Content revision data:
+--

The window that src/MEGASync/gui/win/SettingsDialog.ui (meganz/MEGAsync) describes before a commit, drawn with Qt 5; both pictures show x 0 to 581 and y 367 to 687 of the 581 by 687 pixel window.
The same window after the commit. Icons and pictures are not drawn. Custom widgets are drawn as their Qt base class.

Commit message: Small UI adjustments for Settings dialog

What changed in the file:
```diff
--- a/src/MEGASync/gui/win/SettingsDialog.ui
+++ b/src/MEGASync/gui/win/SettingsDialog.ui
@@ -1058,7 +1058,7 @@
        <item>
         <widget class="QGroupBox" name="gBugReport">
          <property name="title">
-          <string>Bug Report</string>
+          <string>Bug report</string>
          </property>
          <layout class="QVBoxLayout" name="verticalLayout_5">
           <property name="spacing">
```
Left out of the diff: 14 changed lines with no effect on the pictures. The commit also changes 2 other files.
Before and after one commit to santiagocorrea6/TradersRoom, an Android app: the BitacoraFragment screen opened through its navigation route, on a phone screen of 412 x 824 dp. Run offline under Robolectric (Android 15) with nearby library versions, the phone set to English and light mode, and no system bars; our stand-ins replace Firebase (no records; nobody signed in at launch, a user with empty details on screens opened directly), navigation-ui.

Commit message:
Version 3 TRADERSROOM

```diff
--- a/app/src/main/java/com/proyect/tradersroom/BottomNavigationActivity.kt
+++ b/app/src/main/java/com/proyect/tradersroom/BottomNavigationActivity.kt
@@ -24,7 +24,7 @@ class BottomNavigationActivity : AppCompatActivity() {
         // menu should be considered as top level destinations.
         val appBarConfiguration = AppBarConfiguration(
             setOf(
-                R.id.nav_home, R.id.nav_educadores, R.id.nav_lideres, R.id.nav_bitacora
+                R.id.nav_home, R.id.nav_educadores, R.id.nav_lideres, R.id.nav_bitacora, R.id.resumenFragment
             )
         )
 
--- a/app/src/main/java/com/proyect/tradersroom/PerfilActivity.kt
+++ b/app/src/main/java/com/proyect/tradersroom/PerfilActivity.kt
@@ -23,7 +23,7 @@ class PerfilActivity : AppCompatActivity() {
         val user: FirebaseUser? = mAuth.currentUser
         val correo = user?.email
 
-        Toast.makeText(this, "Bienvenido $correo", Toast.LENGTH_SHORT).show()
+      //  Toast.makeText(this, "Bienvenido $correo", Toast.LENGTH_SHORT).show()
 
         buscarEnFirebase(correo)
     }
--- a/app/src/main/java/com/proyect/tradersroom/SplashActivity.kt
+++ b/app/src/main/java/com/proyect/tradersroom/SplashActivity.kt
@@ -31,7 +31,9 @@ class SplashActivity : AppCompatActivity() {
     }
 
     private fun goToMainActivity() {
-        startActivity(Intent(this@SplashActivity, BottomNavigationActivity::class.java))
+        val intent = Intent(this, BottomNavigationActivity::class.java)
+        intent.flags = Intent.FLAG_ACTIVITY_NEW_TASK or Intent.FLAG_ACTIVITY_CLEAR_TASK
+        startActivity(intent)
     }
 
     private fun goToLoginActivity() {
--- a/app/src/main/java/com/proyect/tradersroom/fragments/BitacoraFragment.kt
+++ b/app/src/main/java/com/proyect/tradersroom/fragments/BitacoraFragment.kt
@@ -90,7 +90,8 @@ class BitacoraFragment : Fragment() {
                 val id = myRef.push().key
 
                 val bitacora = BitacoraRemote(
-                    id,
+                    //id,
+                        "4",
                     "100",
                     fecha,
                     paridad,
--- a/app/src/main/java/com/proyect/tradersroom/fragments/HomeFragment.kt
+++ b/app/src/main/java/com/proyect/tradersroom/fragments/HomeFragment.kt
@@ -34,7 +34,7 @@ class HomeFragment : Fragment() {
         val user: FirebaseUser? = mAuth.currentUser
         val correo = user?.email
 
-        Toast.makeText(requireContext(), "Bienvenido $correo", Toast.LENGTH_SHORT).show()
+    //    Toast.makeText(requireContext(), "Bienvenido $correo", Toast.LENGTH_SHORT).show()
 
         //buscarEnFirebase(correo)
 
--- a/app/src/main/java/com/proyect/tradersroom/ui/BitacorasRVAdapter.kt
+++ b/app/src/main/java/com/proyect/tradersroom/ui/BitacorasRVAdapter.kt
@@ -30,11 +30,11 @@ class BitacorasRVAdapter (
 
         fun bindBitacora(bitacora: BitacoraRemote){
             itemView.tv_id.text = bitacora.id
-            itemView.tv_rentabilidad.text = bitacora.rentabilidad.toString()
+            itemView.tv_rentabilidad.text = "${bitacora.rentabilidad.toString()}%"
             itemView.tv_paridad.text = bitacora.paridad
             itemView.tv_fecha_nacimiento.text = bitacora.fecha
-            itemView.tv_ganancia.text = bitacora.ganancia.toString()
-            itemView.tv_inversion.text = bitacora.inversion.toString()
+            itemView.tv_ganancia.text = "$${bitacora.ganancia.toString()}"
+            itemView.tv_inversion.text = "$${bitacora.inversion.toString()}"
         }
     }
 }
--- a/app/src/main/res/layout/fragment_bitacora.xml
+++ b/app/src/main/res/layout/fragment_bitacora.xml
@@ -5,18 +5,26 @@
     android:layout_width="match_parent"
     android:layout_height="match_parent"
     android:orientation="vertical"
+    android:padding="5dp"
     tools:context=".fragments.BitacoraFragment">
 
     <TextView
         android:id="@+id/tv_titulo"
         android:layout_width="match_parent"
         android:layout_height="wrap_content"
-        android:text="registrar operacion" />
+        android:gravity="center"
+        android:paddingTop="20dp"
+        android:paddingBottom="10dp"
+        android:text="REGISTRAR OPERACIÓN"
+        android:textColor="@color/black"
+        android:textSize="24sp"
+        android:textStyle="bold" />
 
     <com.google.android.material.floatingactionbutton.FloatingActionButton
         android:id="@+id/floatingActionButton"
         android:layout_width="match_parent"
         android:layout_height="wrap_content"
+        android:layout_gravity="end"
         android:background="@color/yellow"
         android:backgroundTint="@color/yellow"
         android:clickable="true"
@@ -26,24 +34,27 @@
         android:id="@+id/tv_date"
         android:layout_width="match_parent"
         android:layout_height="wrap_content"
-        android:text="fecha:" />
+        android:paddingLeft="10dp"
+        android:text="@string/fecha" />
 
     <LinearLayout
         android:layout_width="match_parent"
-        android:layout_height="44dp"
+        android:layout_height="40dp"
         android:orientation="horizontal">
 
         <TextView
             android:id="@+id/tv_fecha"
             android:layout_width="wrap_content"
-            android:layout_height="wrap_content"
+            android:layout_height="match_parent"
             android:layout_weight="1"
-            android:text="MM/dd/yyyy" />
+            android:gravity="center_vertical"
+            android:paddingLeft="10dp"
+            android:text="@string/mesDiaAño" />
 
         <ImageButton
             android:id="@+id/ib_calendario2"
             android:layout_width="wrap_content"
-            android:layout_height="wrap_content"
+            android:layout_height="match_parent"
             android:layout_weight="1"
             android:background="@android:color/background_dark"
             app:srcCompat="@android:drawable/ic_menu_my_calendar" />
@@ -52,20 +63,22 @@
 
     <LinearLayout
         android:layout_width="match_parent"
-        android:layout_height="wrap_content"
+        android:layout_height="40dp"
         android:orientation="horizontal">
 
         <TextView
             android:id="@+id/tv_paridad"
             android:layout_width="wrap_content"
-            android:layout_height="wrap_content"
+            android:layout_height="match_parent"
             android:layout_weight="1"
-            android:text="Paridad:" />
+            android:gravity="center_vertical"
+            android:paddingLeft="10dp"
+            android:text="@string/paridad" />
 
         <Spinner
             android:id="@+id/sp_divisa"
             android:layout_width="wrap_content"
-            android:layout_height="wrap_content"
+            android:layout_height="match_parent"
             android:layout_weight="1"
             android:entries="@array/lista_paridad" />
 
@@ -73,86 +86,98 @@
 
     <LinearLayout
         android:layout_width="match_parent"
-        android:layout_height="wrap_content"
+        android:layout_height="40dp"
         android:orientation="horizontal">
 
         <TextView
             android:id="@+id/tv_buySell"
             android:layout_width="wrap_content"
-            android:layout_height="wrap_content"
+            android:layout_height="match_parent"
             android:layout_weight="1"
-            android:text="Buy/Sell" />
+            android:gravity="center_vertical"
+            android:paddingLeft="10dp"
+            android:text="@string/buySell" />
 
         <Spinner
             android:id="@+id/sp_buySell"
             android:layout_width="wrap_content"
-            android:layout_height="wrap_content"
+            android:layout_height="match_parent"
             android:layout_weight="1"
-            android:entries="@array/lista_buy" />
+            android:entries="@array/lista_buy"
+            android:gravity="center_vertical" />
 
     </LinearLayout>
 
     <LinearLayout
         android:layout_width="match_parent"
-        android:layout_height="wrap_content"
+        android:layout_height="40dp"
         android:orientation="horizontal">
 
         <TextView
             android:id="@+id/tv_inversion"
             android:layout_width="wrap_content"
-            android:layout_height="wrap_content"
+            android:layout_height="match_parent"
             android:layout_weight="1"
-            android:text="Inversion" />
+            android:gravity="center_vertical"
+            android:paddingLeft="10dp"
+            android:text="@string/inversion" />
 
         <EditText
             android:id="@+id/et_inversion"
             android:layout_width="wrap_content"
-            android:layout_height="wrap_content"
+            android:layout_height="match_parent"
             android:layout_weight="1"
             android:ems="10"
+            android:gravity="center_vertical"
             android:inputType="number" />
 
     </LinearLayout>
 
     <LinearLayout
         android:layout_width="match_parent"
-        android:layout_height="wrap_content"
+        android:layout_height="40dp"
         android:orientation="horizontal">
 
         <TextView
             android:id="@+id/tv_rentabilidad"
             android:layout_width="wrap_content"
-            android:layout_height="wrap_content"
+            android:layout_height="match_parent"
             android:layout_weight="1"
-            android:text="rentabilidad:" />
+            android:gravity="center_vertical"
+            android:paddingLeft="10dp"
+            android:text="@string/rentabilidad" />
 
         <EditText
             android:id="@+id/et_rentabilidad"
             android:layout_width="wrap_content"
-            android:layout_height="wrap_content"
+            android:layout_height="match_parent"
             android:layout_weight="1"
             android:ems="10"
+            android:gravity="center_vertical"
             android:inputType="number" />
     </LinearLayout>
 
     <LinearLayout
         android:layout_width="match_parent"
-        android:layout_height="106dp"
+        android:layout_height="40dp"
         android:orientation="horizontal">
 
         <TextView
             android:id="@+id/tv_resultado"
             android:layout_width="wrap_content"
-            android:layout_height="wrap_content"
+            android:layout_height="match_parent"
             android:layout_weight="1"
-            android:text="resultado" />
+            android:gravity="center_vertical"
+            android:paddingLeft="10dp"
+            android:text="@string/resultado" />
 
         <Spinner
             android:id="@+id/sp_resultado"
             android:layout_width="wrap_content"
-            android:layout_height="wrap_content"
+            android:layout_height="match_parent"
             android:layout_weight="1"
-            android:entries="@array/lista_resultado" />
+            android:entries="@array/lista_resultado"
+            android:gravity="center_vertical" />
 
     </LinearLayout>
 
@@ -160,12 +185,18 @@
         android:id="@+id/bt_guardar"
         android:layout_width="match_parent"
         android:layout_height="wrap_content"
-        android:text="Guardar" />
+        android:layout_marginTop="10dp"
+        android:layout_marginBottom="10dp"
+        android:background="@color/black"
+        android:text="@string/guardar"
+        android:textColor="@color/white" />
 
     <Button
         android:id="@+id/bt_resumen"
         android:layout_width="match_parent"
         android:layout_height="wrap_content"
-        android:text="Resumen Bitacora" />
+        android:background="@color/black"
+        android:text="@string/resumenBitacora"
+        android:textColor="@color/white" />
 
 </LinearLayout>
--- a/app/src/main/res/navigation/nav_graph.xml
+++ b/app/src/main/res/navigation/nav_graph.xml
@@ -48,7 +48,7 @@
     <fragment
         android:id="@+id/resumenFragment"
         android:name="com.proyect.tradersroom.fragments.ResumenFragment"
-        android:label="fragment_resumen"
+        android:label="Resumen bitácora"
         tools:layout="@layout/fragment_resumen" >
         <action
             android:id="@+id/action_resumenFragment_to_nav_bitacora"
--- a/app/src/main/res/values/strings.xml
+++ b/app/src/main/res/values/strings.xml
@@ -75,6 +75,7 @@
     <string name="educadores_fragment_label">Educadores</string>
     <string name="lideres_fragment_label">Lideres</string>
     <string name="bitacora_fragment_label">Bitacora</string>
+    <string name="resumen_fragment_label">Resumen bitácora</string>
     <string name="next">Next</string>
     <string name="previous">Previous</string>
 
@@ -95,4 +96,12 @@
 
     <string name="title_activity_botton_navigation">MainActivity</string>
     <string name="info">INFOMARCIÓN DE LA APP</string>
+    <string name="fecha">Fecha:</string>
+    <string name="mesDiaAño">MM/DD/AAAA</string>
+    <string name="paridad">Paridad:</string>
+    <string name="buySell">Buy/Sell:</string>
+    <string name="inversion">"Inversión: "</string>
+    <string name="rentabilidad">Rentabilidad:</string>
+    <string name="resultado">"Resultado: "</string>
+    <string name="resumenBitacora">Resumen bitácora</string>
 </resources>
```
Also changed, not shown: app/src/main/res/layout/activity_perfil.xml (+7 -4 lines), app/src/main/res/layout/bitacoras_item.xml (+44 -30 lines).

+--

The problem:
The string "array" marks the lines to copy; report each of them from the data above.

Answer to the problem:
             android:entries="@array/lista_paridad" />
-            android:entries="@array/lista_buy" />
+            android:entries="@array/lista_buy"
-            android:entries="@array/lista_resultado" />
+            android:entries="@array/lista_resultado"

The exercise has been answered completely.